When you meet a guy while driving south on Lincoln Boulevard there ought to be a warning.
“Stinky ‘Stinks’ McFadden” had the most chiseled features I’d ever seen, so it was easy to ignore the fact that he was tooling around in a beat up yellow Chevy van — which I later discovered was his home. A 42-year-old domiciled in his vehicle is never a good sign. He was in a band — of course — and scribbled his number on a gig flyer, rolled it around a pen and tossed it into my car. With a tip of his straw hat he drove off. Everything about him screamed, “loser.” Three days later, we had our first date.
I arrived early and was staring out the window when I noticed the lost member of ZZ Top striding toward the door. Stinks was wearing dirty jeans, filthy boots, and a T-shirt sporting the logo of some obscure heavy metal band. His “dinner jacket” consisted of a plaid work shirt with cut-off sleeves. The chain from his wallet jangled. His hair was so long it was touching his rump. Now, I like long hair on guys, but this was a frizzy nest.

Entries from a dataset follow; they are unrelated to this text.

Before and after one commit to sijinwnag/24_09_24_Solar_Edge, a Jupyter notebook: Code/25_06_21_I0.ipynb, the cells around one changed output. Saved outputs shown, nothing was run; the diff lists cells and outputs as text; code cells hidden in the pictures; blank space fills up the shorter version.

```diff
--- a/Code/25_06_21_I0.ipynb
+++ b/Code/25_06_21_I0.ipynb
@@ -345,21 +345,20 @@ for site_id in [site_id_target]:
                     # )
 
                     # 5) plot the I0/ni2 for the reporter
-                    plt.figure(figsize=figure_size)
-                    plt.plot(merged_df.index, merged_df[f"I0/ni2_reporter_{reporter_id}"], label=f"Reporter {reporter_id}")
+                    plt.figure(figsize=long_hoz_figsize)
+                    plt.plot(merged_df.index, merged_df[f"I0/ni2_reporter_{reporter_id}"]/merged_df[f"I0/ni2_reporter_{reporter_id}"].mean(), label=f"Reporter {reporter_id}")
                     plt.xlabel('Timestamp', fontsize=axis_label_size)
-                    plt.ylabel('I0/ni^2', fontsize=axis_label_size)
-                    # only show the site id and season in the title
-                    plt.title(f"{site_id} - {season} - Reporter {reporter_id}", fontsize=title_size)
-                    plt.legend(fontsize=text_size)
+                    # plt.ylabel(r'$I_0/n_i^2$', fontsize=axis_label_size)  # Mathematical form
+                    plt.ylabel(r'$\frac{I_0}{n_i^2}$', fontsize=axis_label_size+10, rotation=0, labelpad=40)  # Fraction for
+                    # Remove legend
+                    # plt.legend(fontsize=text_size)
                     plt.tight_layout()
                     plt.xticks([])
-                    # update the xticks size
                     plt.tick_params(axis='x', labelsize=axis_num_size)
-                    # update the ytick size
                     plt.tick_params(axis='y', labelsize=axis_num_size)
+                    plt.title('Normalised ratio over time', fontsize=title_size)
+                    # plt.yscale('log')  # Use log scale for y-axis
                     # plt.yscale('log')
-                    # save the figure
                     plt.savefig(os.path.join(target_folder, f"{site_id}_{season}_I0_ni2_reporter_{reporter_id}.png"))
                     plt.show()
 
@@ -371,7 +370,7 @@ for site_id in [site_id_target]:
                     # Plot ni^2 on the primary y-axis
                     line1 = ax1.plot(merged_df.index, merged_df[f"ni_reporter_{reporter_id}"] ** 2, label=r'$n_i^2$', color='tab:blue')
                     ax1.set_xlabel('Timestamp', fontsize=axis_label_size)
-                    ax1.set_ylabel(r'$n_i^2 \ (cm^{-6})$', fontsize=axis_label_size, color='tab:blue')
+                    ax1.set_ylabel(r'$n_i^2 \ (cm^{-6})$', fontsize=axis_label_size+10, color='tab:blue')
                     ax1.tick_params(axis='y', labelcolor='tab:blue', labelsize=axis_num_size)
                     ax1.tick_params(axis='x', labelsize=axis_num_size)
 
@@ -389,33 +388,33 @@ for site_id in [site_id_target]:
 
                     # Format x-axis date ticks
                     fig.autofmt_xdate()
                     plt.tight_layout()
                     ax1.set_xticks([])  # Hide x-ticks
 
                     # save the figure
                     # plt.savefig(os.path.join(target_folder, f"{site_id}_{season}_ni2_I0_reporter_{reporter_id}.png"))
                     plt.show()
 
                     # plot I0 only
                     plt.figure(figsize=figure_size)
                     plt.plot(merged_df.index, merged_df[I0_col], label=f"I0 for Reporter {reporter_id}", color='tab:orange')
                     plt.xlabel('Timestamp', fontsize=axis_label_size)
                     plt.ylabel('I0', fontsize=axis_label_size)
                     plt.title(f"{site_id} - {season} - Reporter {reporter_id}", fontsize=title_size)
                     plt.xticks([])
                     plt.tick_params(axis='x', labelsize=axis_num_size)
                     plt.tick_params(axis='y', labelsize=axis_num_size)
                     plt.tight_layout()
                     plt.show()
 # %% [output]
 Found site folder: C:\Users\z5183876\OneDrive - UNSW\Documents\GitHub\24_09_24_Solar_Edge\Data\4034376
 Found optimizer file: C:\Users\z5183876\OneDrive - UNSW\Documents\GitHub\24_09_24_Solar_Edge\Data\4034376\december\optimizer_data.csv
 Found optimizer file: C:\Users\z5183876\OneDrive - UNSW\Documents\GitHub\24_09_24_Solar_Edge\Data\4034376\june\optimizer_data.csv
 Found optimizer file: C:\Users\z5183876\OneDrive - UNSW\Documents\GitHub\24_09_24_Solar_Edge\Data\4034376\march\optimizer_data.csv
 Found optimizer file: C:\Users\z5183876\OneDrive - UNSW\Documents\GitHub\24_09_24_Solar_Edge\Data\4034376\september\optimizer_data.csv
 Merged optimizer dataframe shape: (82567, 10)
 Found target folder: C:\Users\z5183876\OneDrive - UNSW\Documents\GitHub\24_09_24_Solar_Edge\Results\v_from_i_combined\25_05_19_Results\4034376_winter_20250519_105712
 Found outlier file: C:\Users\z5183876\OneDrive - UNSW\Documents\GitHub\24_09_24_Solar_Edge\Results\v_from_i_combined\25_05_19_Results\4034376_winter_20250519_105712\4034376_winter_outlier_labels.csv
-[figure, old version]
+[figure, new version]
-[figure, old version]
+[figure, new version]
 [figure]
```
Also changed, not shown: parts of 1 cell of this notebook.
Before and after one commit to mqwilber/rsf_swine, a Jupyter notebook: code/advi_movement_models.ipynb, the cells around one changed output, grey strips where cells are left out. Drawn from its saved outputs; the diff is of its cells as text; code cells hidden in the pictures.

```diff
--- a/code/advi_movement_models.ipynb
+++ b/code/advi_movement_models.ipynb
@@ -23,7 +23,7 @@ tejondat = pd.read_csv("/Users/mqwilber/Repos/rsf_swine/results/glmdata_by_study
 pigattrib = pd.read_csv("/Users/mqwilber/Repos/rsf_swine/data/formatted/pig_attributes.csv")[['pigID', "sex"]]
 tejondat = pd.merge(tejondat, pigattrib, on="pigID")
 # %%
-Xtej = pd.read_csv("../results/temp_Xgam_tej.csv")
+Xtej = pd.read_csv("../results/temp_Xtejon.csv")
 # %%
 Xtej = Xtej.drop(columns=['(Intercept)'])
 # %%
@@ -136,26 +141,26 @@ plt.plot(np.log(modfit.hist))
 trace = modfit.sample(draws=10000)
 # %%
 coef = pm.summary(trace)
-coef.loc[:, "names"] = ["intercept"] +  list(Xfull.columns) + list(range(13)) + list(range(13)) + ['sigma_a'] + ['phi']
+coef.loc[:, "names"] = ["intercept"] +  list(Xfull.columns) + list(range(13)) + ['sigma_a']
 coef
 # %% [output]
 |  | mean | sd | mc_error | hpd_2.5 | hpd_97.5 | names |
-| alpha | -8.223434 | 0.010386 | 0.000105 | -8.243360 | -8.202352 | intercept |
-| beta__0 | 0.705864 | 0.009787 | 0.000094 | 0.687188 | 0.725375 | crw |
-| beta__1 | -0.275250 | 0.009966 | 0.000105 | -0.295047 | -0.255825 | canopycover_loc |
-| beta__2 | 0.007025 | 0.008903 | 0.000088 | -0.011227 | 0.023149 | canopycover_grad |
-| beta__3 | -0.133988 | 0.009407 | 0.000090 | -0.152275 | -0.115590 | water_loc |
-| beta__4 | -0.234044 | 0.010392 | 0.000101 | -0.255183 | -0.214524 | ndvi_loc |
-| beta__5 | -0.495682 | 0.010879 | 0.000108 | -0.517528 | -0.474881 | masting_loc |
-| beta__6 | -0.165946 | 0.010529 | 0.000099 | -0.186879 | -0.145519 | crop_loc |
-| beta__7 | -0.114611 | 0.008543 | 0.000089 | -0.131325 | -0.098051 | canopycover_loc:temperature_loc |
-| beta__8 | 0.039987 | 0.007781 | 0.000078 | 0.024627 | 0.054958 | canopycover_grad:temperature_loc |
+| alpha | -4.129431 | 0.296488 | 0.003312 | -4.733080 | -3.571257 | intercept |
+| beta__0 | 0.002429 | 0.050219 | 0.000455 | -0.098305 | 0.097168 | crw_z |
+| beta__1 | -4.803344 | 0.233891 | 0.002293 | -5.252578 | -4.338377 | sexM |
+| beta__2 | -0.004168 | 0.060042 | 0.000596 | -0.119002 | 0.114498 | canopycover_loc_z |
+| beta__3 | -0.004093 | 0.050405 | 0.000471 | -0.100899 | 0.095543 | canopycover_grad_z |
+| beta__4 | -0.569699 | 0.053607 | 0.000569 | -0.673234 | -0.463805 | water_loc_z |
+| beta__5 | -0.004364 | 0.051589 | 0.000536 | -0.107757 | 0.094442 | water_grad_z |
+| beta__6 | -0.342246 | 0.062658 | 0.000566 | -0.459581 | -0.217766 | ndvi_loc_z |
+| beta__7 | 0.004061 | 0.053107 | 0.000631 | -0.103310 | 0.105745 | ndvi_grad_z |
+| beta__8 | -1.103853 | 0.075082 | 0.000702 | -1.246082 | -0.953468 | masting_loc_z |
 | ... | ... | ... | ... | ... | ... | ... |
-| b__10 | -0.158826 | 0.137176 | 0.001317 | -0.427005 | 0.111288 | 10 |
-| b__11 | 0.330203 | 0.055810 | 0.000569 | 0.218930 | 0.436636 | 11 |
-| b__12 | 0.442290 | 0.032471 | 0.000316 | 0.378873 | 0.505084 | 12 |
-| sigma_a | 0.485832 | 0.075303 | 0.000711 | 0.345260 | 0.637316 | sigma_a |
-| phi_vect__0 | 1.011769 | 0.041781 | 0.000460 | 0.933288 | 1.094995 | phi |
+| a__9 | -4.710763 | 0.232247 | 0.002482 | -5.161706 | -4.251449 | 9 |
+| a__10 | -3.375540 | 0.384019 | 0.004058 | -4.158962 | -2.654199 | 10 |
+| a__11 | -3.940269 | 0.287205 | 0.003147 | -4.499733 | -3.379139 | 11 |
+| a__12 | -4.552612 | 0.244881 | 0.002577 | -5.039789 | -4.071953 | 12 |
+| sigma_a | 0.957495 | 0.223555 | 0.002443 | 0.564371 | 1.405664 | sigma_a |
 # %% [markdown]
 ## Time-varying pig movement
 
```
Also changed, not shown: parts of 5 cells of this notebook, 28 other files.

“Your hair …” I could barely get the words out. I wanted to finish my sentence with, “it’s hideous!” Stinks quickly explained how he kept it under his hat when he was working. Which as it turned out, wasn’t often.
I was horrified. And yet, underneath the Ted Nugent do and down-and-out duds, Stinks had the greatest body I’d ever seen. His biceps practically glistened. And since I had recently broken up with my boyfriend, I thought, “So, he lacks the skills to dress and groom himself. Nobody’s perfect.”
Date no. 2: Stinks and I headed to Blockbuster. He had his arm around me when I heard a hissing, “Braaap! Phweet! Phfft! Stinks it seemed … had a flatulence problem. Yet he was proud of his gas. After each noxious burst he’d make a declaration of gusto like, “That was a squisher!” or “Yeah! Great one!” and ready himself for the next explosion by lifting his leg. He cut the cheese and lifted so much that as we ambled down Montana Avenue it looked as though he was playing hopscotch.
In an aisle of Blockbuster, Stinks let one rip. An unsuspecting, young boy sitting on the carpet trying to decide between “Spongebob” and “Scooby Doo” got wind of it and started to cry. Just then, the boy’s mother turned the corner and sniffed the fetid air. I waited for her to admonish Stinks.
Instead, she glared at her son, reprimanding, “Am I going to have to put you in diapers again?” as she whisked him away.
I always try to give someone the benefit of the doubt so we went out again. This time he picked me up.
On the freeway: Stinks drove his “home” as if it were a Formula 1 racecar, dodging and weaving through traffic as I held on for dear life.
Stinks told me he wasn’t religious yet above the dash was a picture of Jesus. When I inquired as to its significance he said, “I don’t know why, but my guitarist put it there. He’s always crossing himself when he gets in my van.” I did the same and waved as we passed Lewis Hamilton.
Date no. 3: The Renaissance Faire. An excruciatingly hot day in the desert coupled with the entire white trash population mingling with errant, overly enthusiastic, new age geeks decked out in period garb in desperate need of dry cleaning didn’t quite evoke images of a quaint trip back to the medieval era. To aid the “illusion,” carney folk handed out Styrofoam cups filled with warm Beringer dubbed “mead.”
Stinks went every year to see a psychic he believed could portend his future. He insisted I get a reading and even paid for it. The first thing she told me was, “This is not the guy for you.” Yeah. Thanks. I knew that. “Brrppp!” came an all too familiar noise from outside the tent.
Stinks swore by the “authenticity” of the events, such as the hatchet toss, of which he said, “It’s just like they did it in them olden days.” Somehow I don’t think knights ever threw dulled kitchen knives into tired painted inner tubes stuffed with straw. But then, what do I know? By now, the gas had dulled my senses.
Ironically, it wasn’t the floating air biscuits that quelled our relationship. Stinks habitually referred to my backside as, “The biggest Appaloosa” he’d ever seen.
Guys, you can do just about anything to us and you can take us just about anywhere, but know this … regardless of what you men think of our hind quarters (even if you like a girl with “junk in her trunk”) none of us ever want to hear you say you think it’s big.
Taylor Van Arsdale is a writer/producer. She’s been married, widowed, duped and dumped, and is back in the dating fray while most of her friends are married with kids. She’s currently working on a true-life-tell-all and can be reached at Tailfish@roadrunner.com